Only the pictures stay out; please return all the entries below exactly as written.
----- EXERCISE DATA -----
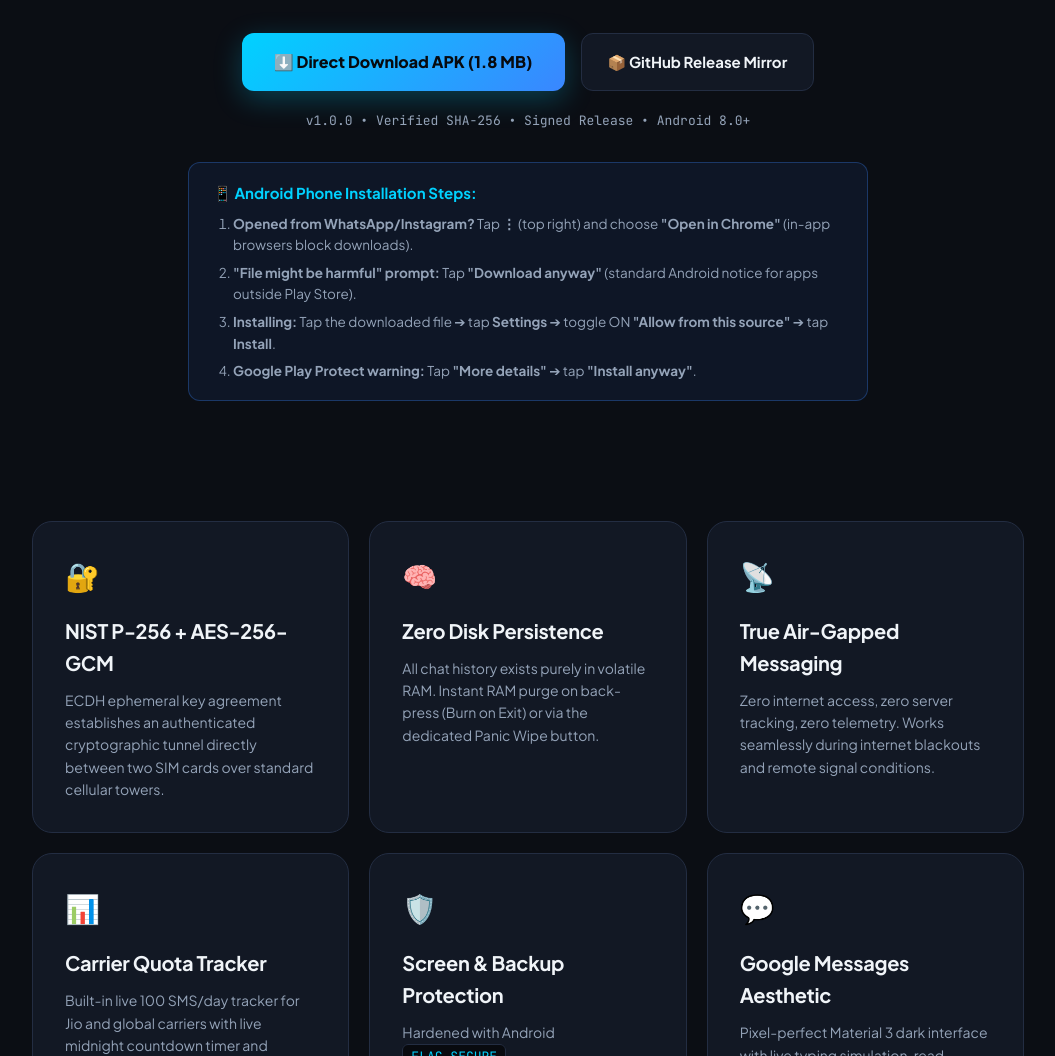
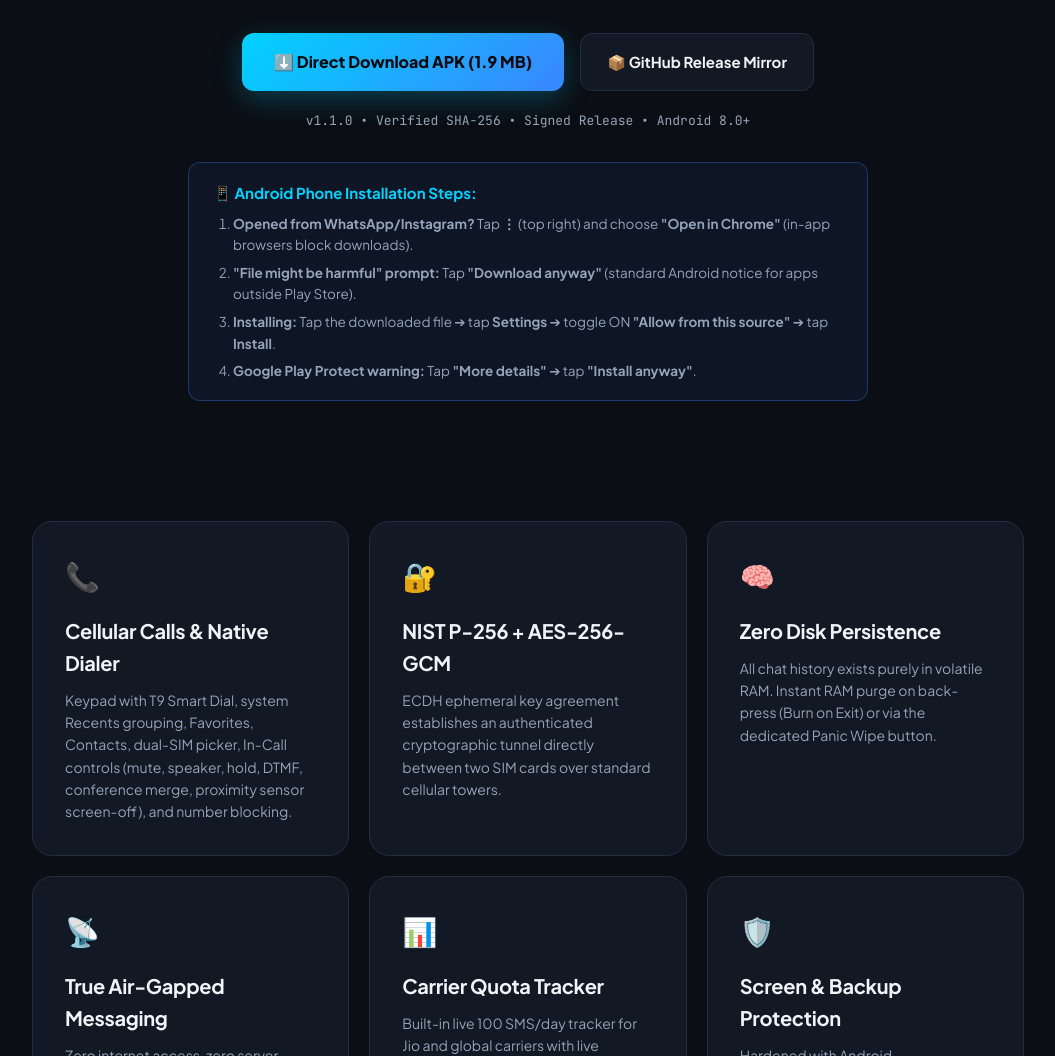
Before and after one commit to AshokSahani7390/TowerChat-SMS_APP, a plain HTML site: page docs/index.html in a window 1280 px wide. Shown: the part 457-1513 px from the top of the page, without its empty margins (112-1167 px from the left). Drawn offline with Linux system fonts and the light colour scheme.

Commit message:
release: v1.1.0 (versionCode 4) with signed release APK and calling feature docs

```diff
--- a/docs/index.html
+++ b/docs/index.html
@@ -329,13 +329,13 @@
 
             <div class="cta-group">
                 <a href="TowerChat.apk" download="TowerChat.apk" id="download-btn" class="btn-primary">
-                    <span>⬇️ Direct Download APK (1.8 MB)</span>
+                    <span>⬇️ Direct Download APK (1.9 MB)</span>
                 </a>
-                <a href="https://github.com/AshokSahani7390/TowerChat-SMS_APP/releases/tag/v1.0.0" target="_blank" class="btn-secondary">
+                <a href="https://github.com/AshokSahani7390/TowerChat-SMS_APP/releases/tag/v1.1.0" target="_blank" class="btn-secondary">
                     <span>📦 GitHub Release Mirror</span>
                 </a>
             </div>
-            <div class="release-meta">v1.0.0 • Verified SHA-256 • Signed Release • Android 8.0+</div>
+            <div class="release-meta">v1.1.0 • Verified SHA-256 • Signed Release • Android 8.0+</div>
 
             <!-- Mobile Install Guide Callout -->
             <div style="background: rgba(58, 134, 255, 0.08); border: 1px solid rgba(58, 134, 255, 0.3); border-radius: var(--radius-md); padding: 18px 24px; max-width: 680px; margin: 30px auto 0; text-align: left;">
@@ -353,6 +353,12 @@
 
         <section id="features" class="features">
             <div class="grid">
+                <div class="card">
+                    <div class="card-icon">📞</div>
+                    <h3>Cellular Calls & Native Dialer</h3>
+                    <p>Keypad with T9 Smart Dial, system Recents grouping, Favorites, Contacts, dual-SIM picker, In-Call controls (mute, speaker, hold, DTMF, conference merge, proximity sensor screen-off), and number blocking.</p>
+                </div>
+
                 <div class="card">
                     <div class="card-icon">🔐</div>
                     <h3>NIST P-256 + AES-256-GCM</h3>
```
Also changed, not shown: 2 other files.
-----
> [YOUR RESPONSE]:
Before and after one commit to AshokSahani7390/TowerChat-SMS_APP, a plain HTML site: page docs/index.html in a window 1280 px wide. Shown: the part 457-1513 px from the top of the page, without its empty margins (112-1167 px from the left). Drawn offline with Linux system fonts and the light colour scheme.

Commit message:
release: v1.1.0 (versionCode 4) with signed release APK and calling feature docs

```diff
--- a/docs/index.html
+++ b/docs/index.html
@@ -329,13 +329,13 @@
 
             <div class="cta-group">
                 <a href="TowerChat.apk" download="TowerChat.apk" id="download-btn" class="btn-primary">
-                    <span>⬇️ Direct Download APK (1.8 MB)</span>
+                    <span>⬇️ Direct Download APK (1.9 MB)</span>
                 </a>
-                <a href="https://github.com/AshokSahani7390/TowerChat-SMS_APP/releases/tag/v1.0.0" target="_blank" class="btn-secondary">
+                <a href="https://github.com/AshokSahani7390/TowerChat-SMS_APP/releases/tag/v1.1.0" target="_blank" class="btn-secondary">
                     <span>📦 GitHub Release Mirror</span>
                 </a>
             </div>
-            <div class="release-meta">v1.0.0 • Verified SHA-256 • Signed Release • Android 8.0+</div>
+            <div class="release-meta">v1.1.0 • Verified SHA-256 • Signed Release • Android 8.0+</div>
 
             <!-- Mobile Install Guide Callout -->
             <div style="background: rgba(58, 134, 255, 0.08); border: 1px solid rgba(58, 134, 255, 0.3); border-radius: var(--radius-md); padding: 18px 24px; max-width: 680px; margin: 30px auto 0; text-align: left;">
@@ -353,6 +353,12 @@
 
         <section id="features" class="features">
             <div class="grid">
+                <div class="card">
+                    <div class="card-icon">📞</div>
+                    <h3>Cellular Calls & Native Dialer</h3>
+                    <p>Keypad with T9 Smart Dial, system Recents grouping, Favorites, Contacts, dual-SIM picker, In-Call controls (mute, speaker, hold, DTMF, conference merge, proximity sensor screen-off), and number blocking.</p>
+                </div>
+
                 <div class="card">
                     <div class="card-icon">🔐</div>
                     <h3>NIST P-256 + AES-256-GCM</h3>
```
Also changed, not shown: 2 other files.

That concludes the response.